We all hated it, and, yet, we went every year.
Until we didn't.
That was my fault. I don't remember how old I was, but I think it was sometime during middle school when I stated, "I don't want to go." Of course, I didn't want to go anywhere when I was in middle school. But I didn't go. I guess that kind of broke the whole thing. Not right away of course, because my parents and brother still went but only for a couple or few more years. The fact that I started refusing to go over there and sit on the couch for four hours (or more) staring at the wall eventually allowed everyone else to stop going, too. Or something.
And sure, you could say I was (or am) just a bad person for refusing to go to my grandparents' house for Christmas, but really? Family obligation only goes so far and should be two ways.
But that's not what this is about. It's just an example.
When my wife and I prepared to spend our first Christmas together, we actually sat down and had a long talk about how to do it. I really had left all of my traditions back in the South, so it was all about looking at what was important from each of our childhoods and working out what we wanted to do. And that was great. But...
The food was not great. We've been doing the very basic ham, mashed potatoes, etc thing for nearly two decades, and the ham ends up sitting in the fridge for days after being eaten pretty much only by me. Not because I like it that much but because I don't want it to get tossed. But, you know, tradition. And my daughter especially gets ruffled whenever any tradition thing gets changed (just this week she was bemoaning the loss of a sandwich shop (the shop shut down at least five years ago) where we used to get sandwiches every year for Independence Day firework show).
However, in part because of all of the other changes during 2015, just after Thanksgiving, my wife said to me, "What would you think about doing something different for our Christmas dinner this year?" I, of course, was all for it. And, surprisingly, my daughter (and the boys) bought in, too. So for Christmas, we had a big "traditional"-ish Italian Christmas dinner. It was really great, and we decided to do some different ethnic theme every year from now on.
In fact, we have actually worked that into our food routine. January was our month for exploring Indian food, and we learned how to make several different dishes (and my wife made the most amazing naan!). March will be Moroccan cuisine. February, due to travelling, has been a carryover of Indian. It's a lot of fun exploring foods this way, and it never would have happened if we hadn't messed around with our Christmas tradition.
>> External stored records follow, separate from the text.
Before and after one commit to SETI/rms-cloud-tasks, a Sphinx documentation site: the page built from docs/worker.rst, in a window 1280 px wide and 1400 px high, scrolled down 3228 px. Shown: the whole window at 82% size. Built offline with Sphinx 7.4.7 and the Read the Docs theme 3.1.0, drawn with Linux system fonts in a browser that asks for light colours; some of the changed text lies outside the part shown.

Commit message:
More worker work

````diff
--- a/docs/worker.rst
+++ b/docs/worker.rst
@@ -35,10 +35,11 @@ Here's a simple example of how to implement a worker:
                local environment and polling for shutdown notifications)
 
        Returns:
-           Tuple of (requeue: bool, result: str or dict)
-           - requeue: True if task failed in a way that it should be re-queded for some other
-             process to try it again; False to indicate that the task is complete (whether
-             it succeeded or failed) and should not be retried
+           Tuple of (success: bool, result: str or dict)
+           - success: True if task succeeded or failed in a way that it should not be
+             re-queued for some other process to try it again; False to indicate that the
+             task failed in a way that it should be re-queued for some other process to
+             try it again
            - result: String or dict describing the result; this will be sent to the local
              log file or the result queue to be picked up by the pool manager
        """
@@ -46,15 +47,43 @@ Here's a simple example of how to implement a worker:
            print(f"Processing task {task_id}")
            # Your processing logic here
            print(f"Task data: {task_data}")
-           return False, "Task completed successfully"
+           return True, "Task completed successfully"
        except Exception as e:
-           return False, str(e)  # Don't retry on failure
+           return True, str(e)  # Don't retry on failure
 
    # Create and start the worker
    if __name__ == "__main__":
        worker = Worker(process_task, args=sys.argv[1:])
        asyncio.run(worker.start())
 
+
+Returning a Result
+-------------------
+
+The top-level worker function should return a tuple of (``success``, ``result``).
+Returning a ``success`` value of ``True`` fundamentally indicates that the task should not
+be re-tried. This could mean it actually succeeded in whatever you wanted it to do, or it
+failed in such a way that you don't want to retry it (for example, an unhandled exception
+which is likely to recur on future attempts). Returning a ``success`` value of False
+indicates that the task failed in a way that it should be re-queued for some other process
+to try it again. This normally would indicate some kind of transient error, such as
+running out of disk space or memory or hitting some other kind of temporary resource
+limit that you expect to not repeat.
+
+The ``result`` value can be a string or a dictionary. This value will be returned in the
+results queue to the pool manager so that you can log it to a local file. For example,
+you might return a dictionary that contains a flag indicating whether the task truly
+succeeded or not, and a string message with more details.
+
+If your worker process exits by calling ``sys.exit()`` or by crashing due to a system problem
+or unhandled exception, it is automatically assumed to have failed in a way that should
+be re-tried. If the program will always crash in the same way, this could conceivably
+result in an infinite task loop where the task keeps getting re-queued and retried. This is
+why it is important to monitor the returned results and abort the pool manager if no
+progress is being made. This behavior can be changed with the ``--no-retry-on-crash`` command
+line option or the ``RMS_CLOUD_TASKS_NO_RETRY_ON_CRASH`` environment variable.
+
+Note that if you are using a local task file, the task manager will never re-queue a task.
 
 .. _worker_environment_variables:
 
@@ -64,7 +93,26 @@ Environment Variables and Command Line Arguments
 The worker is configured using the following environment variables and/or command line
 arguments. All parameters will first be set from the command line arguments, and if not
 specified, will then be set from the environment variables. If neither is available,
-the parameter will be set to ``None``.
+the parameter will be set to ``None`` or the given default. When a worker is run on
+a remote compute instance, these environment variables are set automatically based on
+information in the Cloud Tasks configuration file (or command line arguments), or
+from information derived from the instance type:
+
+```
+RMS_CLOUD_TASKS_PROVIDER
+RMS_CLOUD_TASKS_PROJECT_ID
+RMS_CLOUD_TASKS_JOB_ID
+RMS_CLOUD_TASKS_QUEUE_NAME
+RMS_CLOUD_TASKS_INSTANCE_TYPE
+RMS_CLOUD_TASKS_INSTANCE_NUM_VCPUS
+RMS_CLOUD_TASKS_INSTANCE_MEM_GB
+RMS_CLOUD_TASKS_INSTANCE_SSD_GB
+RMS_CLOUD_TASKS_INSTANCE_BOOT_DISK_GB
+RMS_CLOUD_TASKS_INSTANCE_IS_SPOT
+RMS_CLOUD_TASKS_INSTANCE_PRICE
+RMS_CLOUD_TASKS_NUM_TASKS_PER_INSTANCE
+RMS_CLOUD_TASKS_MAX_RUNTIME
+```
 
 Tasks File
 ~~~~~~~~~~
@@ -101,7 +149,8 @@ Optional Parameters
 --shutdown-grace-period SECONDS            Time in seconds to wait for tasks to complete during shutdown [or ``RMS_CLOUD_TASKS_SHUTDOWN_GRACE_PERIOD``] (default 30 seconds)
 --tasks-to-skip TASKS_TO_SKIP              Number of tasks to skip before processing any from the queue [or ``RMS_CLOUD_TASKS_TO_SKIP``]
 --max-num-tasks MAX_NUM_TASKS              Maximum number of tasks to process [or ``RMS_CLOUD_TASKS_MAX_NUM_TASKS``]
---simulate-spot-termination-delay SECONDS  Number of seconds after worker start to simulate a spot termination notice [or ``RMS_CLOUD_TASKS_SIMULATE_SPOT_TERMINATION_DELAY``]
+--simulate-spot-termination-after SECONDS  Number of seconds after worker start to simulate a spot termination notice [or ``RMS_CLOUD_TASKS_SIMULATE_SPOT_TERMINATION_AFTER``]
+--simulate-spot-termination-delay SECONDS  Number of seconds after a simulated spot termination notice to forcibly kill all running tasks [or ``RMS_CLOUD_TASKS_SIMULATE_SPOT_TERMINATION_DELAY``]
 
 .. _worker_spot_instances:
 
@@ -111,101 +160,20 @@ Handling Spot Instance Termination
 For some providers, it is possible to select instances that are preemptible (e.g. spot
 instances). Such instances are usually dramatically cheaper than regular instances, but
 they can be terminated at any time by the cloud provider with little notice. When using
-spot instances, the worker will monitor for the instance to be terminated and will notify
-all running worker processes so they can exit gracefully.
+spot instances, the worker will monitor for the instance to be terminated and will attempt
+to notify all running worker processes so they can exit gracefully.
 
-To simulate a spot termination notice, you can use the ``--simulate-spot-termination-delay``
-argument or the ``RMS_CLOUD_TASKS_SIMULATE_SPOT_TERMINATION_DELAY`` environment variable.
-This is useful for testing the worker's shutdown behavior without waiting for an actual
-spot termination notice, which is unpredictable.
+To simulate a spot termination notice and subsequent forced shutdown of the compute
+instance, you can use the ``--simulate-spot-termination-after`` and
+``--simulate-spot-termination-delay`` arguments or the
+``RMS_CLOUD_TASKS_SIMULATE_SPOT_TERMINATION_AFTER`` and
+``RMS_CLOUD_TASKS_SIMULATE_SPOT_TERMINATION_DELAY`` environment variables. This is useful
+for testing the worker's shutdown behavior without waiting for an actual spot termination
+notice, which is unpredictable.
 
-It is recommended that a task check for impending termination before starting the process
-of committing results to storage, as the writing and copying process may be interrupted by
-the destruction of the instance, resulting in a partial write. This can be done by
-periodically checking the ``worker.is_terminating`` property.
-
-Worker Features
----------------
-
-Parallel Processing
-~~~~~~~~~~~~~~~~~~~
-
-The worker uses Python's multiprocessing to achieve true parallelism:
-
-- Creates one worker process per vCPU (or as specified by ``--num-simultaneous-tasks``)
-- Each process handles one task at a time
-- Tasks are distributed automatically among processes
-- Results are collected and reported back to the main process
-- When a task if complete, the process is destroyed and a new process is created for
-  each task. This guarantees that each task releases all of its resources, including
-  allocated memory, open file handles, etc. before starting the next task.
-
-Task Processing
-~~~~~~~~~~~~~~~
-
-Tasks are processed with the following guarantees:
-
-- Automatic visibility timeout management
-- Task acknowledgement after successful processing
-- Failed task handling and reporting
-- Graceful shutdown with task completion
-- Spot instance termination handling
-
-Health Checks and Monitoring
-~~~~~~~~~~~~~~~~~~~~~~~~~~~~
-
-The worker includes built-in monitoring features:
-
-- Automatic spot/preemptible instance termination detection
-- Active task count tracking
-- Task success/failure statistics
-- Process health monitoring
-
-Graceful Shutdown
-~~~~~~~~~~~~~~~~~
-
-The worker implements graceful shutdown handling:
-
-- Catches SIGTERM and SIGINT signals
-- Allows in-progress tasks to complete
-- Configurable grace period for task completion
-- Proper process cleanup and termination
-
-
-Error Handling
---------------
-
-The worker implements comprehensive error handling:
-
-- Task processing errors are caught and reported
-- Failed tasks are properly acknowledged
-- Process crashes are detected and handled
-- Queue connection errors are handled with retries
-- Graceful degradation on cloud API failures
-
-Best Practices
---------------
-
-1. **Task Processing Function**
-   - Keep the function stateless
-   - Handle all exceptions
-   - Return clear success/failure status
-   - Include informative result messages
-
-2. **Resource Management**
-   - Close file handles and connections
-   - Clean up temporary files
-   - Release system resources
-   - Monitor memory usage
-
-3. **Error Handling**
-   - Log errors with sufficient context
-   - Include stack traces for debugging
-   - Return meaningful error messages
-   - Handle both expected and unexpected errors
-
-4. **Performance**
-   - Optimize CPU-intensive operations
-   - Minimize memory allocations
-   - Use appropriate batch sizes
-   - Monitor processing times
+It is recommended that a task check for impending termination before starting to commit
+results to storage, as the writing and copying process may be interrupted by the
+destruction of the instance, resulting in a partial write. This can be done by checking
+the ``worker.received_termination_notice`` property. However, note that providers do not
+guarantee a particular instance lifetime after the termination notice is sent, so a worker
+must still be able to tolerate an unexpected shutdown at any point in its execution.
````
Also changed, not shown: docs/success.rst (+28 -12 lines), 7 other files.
And there was no leftover ham this year!
Well, not until New Year's when we did Cuban food and needed ham for part of that, but oh well...